Couple Exploring the Little Chapel
In the year 1939, Déodat returned to his homeland of France due to his deteriorating health. He passed on the task of decorating and maintaining the grotto to Brother Cephas, who took care of it until 1965 when he retired. The chapel fell somewhat derelict over the decade that followed, and in 1977 a committee was formed to restore and protect it.
The chapel and its unique, intricate appeal gained national fame after an article accompanied with a colour photograph was published in the Daily Mirror, and it has since been considered one of, if not Guernsey’s most famous tourist attraction. It is thought to be the smallest consecrated church anywhere in the world.

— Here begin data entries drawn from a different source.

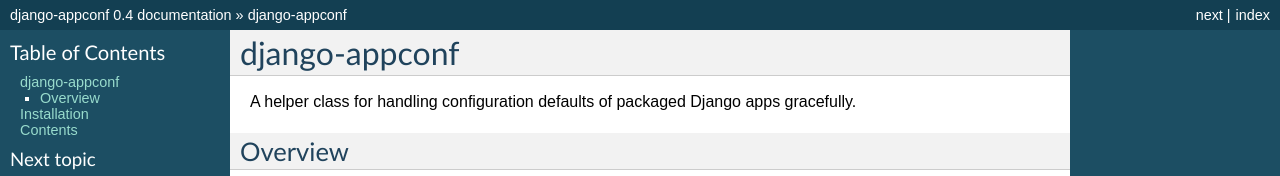
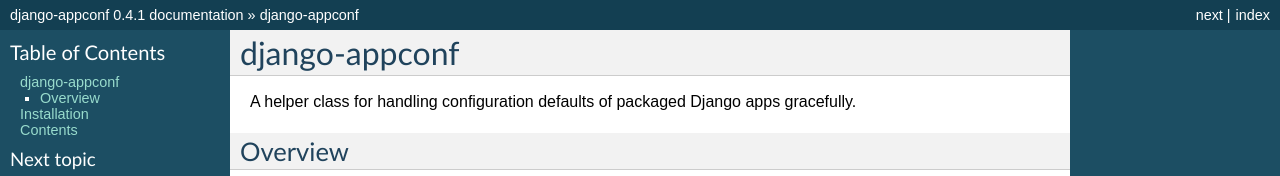
Before and after one commit to django-compressor/django-appconf, a Sphinx documentation site: the page built from docs/index.rst, in a window 1280 px wide and 900 px high. Shown: the top 176 px of the window. Built offline with Sphinx 7.4.7, drawn with Linux system fonts in a browser that asks for light colours; some of the changed text lies outside the part shown.

Commit message:
Bumped version to 0.4.1.

```diff
--- a/appconf.py
+++ b/appconf.py
@@ -1,7 +1,7 @@
 import sys
 
 # following PEP 386, versiontools will pick it up
-__version__ = (0, 4, 0, "final", 0)
+__version__ = (0, 4, 1, "final", 0)
 
 
 class AppConfOptions(object):
--- a/docs/conf.py
+++ b/docs/conf.py
@@ -50,7 +50,7 @@
 # The short X.Y version.
 version = '0.4'
 # The full version, including alpha/beta/rc tags.
-release = '0.4'
+release = '0.4.1'
 
 # The language for content autogenerated by Sphinx. Refer to documentation
 # for a list of supported languages.
```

Today, the chapel falls under the care of the neighbouring Blanchelande Girls’ College, to whom Brother Christantian sold the site in 1999. On the 15th of August every year, a torch-lit procession is held throughout the surrounding grounds to commemorate the Feast of the Assumption of Our Lady.
The chapel remains totally free to visit and look around, and the maintenance is funded by kind donations by visitors, which the recent total refurbishment making sure that the Little Chapel will remain as one of Guernsey's iconic landmarks for many more years to come.
A visit to the beautiful island of Guernsey simply would not be complete without visiting this iconic landmark, so begin planning your trip to the island and the Little Chapel today!